-- STORED DATA follows --
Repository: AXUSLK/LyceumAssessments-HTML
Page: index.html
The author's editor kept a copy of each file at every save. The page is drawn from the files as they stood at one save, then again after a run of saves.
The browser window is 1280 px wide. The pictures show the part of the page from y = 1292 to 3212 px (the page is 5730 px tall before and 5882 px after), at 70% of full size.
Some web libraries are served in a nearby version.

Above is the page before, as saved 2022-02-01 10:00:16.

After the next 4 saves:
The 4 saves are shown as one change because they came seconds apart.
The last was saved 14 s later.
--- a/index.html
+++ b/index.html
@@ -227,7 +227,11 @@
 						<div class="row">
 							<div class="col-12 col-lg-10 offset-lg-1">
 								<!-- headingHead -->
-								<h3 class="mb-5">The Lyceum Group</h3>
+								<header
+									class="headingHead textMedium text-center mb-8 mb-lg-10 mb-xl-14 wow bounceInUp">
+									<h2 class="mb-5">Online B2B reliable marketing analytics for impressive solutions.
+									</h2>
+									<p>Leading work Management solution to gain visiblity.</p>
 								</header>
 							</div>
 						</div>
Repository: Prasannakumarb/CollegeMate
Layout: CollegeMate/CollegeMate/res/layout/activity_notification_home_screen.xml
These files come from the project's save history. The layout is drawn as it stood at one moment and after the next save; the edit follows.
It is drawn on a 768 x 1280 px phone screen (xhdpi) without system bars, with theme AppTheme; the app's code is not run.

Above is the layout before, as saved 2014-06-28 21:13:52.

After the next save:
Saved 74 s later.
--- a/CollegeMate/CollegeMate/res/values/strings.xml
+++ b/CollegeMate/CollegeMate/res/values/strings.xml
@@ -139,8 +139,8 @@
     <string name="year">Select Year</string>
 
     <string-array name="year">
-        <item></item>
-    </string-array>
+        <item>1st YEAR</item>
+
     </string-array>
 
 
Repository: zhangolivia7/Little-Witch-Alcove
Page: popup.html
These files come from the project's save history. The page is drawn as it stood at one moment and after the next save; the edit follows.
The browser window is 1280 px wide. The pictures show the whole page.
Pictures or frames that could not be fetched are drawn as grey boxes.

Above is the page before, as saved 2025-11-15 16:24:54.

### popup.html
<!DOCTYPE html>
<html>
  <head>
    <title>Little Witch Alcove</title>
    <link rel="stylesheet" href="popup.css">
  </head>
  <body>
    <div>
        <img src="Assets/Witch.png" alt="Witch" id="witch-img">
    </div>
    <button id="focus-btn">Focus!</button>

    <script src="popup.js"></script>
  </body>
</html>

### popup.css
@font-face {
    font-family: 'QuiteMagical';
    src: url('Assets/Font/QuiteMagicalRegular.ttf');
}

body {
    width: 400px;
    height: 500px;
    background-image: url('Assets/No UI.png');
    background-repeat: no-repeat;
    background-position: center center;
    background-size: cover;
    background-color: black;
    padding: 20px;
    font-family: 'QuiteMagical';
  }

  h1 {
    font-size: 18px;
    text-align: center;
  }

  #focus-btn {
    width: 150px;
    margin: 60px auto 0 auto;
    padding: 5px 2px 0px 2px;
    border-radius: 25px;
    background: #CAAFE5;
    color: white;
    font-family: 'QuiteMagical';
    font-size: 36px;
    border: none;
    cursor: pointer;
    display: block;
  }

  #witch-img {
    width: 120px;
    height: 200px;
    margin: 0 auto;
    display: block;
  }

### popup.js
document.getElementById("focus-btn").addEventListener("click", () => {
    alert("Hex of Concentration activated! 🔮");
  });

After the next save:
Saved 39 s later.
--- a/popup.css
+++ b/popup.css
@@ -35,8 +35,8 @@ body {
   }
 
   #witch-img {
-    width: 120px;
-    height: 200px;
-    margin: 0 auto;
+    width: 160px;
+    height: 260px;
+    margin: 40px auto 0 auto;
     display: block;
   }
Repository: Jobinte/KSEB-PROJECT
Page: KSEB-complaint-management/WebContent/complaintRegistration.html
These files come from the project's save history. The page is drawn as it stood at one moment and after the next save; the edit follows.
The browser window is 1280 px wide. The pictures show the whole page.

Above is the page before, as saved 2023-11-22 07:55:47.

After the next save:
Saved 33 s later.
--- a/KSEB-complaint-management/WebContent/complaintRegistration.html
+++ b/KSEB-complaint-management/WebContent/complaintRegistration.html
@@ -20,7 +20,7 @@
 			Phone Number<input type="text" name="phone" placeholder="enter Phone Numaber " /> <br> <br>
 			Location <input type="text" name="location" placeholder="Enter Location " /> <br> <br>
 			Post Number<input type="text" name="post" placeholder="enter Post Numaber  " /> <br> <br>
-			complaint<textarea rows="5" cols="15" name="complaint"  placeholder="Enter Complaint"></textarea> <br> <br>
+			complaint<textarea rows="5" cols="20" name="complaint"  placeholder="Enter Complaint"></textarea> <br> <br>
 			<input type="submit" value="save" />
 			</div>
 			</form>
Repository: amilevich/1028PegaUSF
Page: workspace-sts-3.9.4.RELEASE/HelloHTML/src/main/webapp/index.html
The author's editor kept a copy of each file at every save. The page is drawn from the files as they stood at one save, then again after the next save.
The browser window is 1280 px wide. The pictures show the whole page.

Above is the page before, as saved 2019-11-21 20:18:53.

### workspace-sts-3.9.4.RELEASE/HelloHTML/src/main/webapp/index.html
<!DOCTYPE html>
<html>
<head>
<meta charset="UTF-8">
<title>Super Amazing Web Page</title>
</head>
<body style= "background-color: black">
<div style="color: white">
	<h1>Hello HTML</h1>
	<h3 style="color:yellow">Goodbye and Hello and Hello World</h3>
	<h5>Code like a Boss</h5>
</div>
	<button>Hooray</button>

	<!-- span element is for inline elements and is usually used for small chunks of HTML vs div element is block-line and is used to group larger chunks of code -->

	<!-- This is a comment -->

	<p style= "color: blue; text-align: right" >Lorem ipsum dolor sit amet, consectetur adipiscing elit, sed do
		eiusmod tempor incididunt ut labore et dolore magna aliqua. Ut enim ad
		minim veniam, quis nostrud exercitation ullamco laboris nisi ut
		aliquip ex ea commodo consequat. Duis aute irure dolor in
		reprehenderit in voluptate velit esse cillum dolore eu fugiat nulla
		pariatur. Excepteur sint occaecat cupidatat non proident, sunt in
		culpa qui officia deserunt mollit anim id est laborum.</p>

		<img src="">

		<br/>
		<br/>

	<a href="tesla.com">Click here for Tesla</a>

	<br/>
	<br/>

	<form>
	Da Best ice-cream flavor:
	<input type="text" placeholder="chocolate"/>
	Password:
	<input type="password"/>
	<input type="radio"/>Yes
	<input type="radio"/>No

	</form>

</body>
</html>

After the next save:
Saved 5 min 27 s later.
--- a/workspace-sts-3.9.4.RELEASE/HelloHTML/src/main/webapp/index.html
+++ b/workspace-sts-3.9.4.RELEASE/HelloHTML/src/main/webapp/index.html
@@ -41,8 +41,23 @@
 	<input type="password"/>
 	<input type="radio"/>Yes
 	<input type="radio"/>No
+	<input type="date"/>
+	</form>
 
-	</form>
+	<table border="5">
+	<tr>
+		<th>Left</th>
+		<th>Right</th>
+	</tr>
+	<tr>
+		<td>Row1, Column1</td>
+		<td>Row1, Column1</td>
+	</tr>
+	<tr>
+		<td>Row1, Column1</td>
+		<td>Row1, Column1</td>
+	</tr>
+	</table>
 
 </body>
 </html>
-- STORED DATA concluded --
Reply by returning the full set of records above exactly.

Repository: AXUSLK/LyceumAssessments-HTML
Page: index.html
The author's editor kept a copy of each file at every save. The page is drawn from the files as they stood at one save, then again after a run of saves.
The browser window is 1280 px wide. The pictures show the part of the page from y = 1292 to 3212 px (the page is 5730 px tall before and 5882 px after), at 70% of full size.
Some web libraries are served in a nearby version.

Above is the page before, as saved 2022-02-01 10:00:16.

After the next 4 saves:
The 4 saves are shown as one change because they came seconds apart.
The last was saved 14 s later.
--- a/index.html
+++ b/index.html
@@ -227,7 +227,11 @@
 						<div class="row">
 							<div class="col-12 col-lg-10 offset-lg-1">
 								<!-- headingHead -->
-								<h3 class="mb-5">The Lyceum Group</h3>
+								<header
+									class="headingHead textMedium text-center mb-8 mb-lg-10 mb-xl-14 wow bounceInUp">
+									<h2 class="mb-5">Online B2B reliable marketing analytics for impressive solutions.
+									</h2>
+									<p>Leading work Management solution to gain visiblity.</p>
 								</header>
 							</div>
 						</div>
Repository: Prasannakumarb/CollegeMate
Layout: CollegeMate/CollegeMate/res/layout/activity_notification_home_screen.xml
These files come from the project's save history. The layout is drawn as it stood at one moment and after the next save; the edit follows.
It is drawn on a 768 x 1280 px phone screen (xhdpi) without system bars, with theme AppTheme; the app's code is not run.

Above is the layout before, as saved 2014-06-28 21:13:52.

After the next save:
Saved 74 s later.
--- a/CollegeMate/CollegeMate/res/values/strings.xml
+++ b/CollegeMate/CollegeMate/res/values/strings.xml
@@ -139,8 +139,8 @@
     <string name="year">Select Year</string>
 
     <string-array name="year">
-        <item></item>
-    </string-array>
+        <item>1st YEAR</item>
+
     </string-array>
 
 
Repository: zhangolivia7/Little-Witch-Alcove
Page: popup.html
These files come from the project's save history. The page is drawn as it stood at one moment and after the next save; the edit follows.
The browser window is 1280 px wide. The pictures show the whole page.
Pictures or frames that could not be fetched are drawn as grey boxes.

Above is the page before, as saved 2025-11-15 16:24:54.

### popup.html
<!DOCTYPE html>
<html>
  <head>
    <title>Little Witch Alcove</title>
    <link rel="stylesheet" href="popup.css">
  </head>
  <body>
    <div>
        <img src="Assets/Witch.png" alt="Witch" id="witch-img">
    </div>
    <button id="focus-btn">Focus!</button>

    <script src="popup.js"></script>
  </body>
</html>

### popup.css
@font-face {
    font-family: 'QuiteMagical';
    src: url('Assets/Font/QuiteMagicalRegular.ttf');
}

body {
    width: 400px;
    height: 500px;
    background-image: url('Assets/No UI.png');
    background-repeat: no-repeat;
    background-position: center center;
    background-size: cover;
    background-color: black;
    padding: 20px;
    font-family: 'QuiteMagical';
  }

  h1 {
    font-size: 18px;
    text-align: center;
  }

  #focus-btn {
    width: 150px;
    margin: 60px auto 0 auto;
    padding: 5px 2px 0px 2px;
    border-radius: 25px;
    background: #CAAFE5;
    color: white;
    font-family: 'QuiteMagical';
    font-size: 36px;
    border: none;
    cursor: pointer;
    display: block;
  }

  #witch-img {
    width: 120px;
    height: 200px;
    margin: 0 auto;
    display: block;
  }

### popup.js
document.getElementById("focus-btn").addEventListener("click", () => {
    alert("Hex of Concentration activated! 🔮");
  });

After the next save:
Saved 39 s later.
--- a/popup.css
+++ b/popup.css
@@ -35,8 +35,8 @@ body {
   }
 
   #witch-img {
-    width: 120px;
-    height: 200px;
-    margin: 0 auto;
+    width: 160px;
+    height: 260px;
+    margin: 40px auto 0 auto;
     display: block;
   }
Repository: Jobinte/KSEB-PROJECT
Page: KSEB-complaint-management/WebContent/complaintRegistration.html
These files come from the project's save history. The page is drawn as it stood at one moment and after the next save; the edit follows.
The browser window is 1280 px wide. The pictures show the whole page.

Above is the page before, as saved 2023-11-22 07:55:47.

After the next save:
Saved 33 s later.
--- a/KSEB-complaint-management/WebContent/complaintRegistration.html
+++ b/KSEB-complaint-management/WebContent/complaintRegistration.html
@@ -20,7 +20,7 @@
 			Phone Number<input type="text" name="phone" placeholder="enter Phone Numaber " /> <br> <br>
 			Location <input type="text" name="location" placeholder="Enter Location " /> <br> <br>
 			Post Number<input type="text" name="post" placeholder="enter Post Numaber  " /> <br> <br>
-			complaint<textarea rows="5" cols="15" name="complaint"  placeholder="Enter Complaint"></textarea> <br> <br>
+			complaint<textarea rows="5" cols="20" name="complaint"  placeholder="Enter Complaint"></textarea> <br> <br>
 			<input type="submit" value="save" />
 			</div>
 			</form>
Repository: amilevich/1028PegaUSF
Page: workspace-sts-3.9.4.RELEASE/HelloHTML/src/main/webapp/index.html
The author's editor kept a copy of each file at every save. The page is drawn from the files as they stood at one save, then again after the next save.
The browser window is 1280 px wide. The pictures show the whole page.

Above is the page before, as saved 2019-11-21 20:18:53.

### workspace-sts-3.9.4.RELEASE/HelloHTML/src/main/webapp/index.html
<!DOCTYPE html>
<html>
<head>
<meta charset="UTF-8">
<title>Super Amazing Web Page</title>
</head>
<body style= "background-color: black">
<div style="color: white">
	<h1>Hello HTML</h1>
	<h3 style="color:yellow">Goodbye and Hello and Hello World</h3>
	<h5>Code like a Boss</h5>
</div>
	<button>Hooray</button>

	<!-- span element is for inline elements and is usually used for small chunks of HTML vs div element is block-line and is used to group larger chunks of code -->

	<!-- This is a comment -->

	<p style= "color: blue; text-align: right" >Lorem ipsum dolor sit amet, consectetur adipiscing elit, sed do
		eiusmod tempor incididunt ut labore et dolore magna aliqua. Ut enim ad
		minim veniam, quis nostrud exercitation ullamco laboris nisi ut
		aliquip ex ea commodo consequat. Duis aute irure dolor in
		reprehenderit in voluptate velit esse cillum dolore eu fugiat nulla
		pariatur. Excepteur sint occaecat cupidatat non proident, sunt in
		culpa qui officia deserunt mollit anim id est laborum.</p>

		<img src="">

		<br/>
		<br/>

	<a href="tesla.com">Click here for Tesla</a>

	<br/>
	<br/>

	<form>
	Da Best ice-cream flavor:
	<input type="text" placeholder="chocolate"/>
	Password:
	<input type="password"/>
	<input type="radio"/>Yes
	<input type="radio"/>No

	</form>

</body>
</html>

After the next save:
Saved 5 min 27 s later.
--- a/workspace-sts-3.9.4.RELEASE/HelloHTML/src/main/webapp/index.html
+++ b/workspace-sts-3.9.4.RELEASE/HelloHTML/src/main/webapp/index.html
@@ -41,8 +41,23 @@
 	<input type="password"/>
 	<input type="radio"/>Yes
 	<input type="radio"/>No
+	<input type="date"/>
+	</form>
 
-	</form>
+	<table border="5">
+	<tr>
+		<th>Left</th>
+		<th>Right</th>
+	</tr>
+	<tr>
+		<td>Row1, Column1</td>
+		<td>Row1, Column1</td>
+	</tr>
+	<tr>
+		<td>Row1, Column1</td>
+		<td>Row1, Column1</td>
+	</tr>
+	</table>
 
 </body>
 </html>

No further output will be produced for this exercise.